William Dargan, an engineer, from Killeshin near Carlow town, Ireland completed the building of Ireland’s first railway line in 1834. The line, which is 10km long ran from Westland Row station (now Dublin Pearse) in Dublin city to Kingstown (now Dún Laoghaire). It was the first suburban and commuter railway line in the world and continues to operate to the present day.
In 1825 the Stockton and Darlington Railway in England had proved successful for the colliery owners and encouraged investment in the railways. In the same year an attempt to build a railway from Dublin to Kingstown failed to get approval. A year later in 1826 a railway line between Waterford and Limerick was authorised. However work on the line did not commence until 1848, by which time trains had been running on the line from Dublin to Kingstown for over a decade.

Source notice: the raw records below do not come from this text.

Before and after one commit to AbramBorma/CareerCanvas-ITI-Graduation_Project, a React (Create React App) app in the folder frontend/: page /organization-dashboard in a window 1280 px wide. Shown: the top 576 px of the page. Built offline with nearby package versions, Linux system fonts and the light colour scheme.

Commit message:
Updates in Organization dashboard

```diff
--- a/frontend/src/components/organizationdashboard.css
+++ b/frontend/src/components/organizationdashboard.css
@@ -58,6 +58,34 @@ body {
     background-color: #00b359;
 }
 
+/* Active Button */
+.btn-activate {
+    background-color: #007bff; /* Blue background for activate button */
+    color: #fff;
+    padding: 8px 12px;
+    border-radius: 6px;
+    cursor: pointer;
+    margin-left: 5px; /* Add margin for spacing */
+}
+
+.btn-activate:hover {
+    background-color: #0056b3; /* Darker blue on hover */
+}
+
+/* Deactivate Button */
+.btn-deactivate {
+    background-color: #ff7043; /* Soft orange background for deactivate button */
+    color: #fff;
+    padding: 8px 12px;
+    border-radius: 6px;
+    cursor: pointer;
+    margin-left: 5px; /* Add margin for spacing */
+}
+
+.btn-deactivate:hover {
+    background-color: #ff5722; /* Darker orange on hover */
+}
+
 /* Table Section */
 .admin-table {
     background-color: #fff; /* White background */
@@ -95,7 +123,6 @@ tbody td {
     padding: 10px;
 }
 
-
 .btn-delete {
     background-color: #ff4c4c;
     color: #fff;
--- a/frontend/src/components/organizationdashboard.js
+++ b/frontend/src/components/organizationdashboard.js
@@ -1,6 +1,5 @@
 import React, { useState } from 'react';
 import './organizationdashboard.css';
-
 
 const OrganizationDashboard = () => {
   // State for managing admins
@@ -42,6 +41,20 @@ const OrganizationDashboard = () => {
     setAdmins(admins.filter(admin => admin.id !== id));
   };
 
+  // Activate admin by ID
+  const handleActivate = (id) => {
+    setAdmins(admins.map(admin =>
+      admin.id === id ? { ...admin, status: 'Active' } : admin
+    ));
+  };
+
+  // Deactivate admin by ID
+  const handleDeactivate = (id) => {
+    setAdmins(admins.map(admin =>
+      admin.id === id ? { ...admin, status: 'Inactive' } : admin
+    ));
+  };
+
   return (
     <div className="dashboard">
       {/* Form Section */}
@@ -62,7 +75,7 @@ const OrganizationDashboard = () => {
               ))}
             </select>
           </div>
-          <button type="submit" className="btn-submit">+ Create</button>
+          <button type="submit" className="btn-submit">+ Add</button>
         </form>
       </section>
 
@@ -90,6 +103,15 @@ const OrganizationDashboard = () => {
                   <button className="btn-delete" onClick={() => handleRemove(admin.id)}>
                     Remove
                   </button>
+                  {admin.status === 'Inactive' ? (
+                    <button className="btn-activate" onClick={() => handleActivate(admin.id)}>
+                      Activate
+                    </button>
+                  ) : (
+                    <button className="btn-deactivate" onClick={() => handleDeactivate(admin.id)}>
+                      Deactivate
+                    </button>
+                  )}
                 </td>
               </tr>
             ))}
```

The company which would build the Dublin to Kingstown railway was founded in 1831. Following the passing of the necessary parliamentary act the contract to build the railway line was awarded to William Dargan. William Dargan was born near Carlow town on February 28th 1799. In his early career he built roads in England and Ireland most notably the road from Dublin to Howth. Following the successful completion of the first railway line in Ireland, Dargan went on to build over 1,300km of Ireland’s railways. He is often referred to as the father of the Irish rail network. He was also responsible for a host of other infrastructure projects around Ireland and he funded the Great Industrial Exhibition in Dublin in 1853.
Construction on the new railway line began on April 11th 1833. Several engineering difficulties and opposition from some landowners along the route had to be overcome. Up to 1,800 people were employed when building was at its peak. It was built within the agreed budget and on time. The first journey was made by horse drawn coach, when one of the lines was complete. The journey was made in July 1834 by directors of the company and their friends.
Though the new service was resented by many, over 300,000 passengers used it in the first six months when it began service in 1834. Trains ran every half hour from 6am until midnight. It was later decided to extend the railway southwards. Isambard Brunel was appointed as consulting engineer for the line to Greystones. The railway line eventually reached Wexford in 1872. The first trial run of a train from Dublin to Kingstown consisted of eight carriages hauled by a steam locomotive. Described as being ‘filled with ladies and gentlemen’ the trial run took place on October 9th 1834.
Ireland’s first railway from Dublin (Dublin Pearse) to Kingstown (Dún Laoghaire) was officially opened in the year 1834 On This Day.
Dun Laoghaire by infomatique on 2009-08-02 14:25:14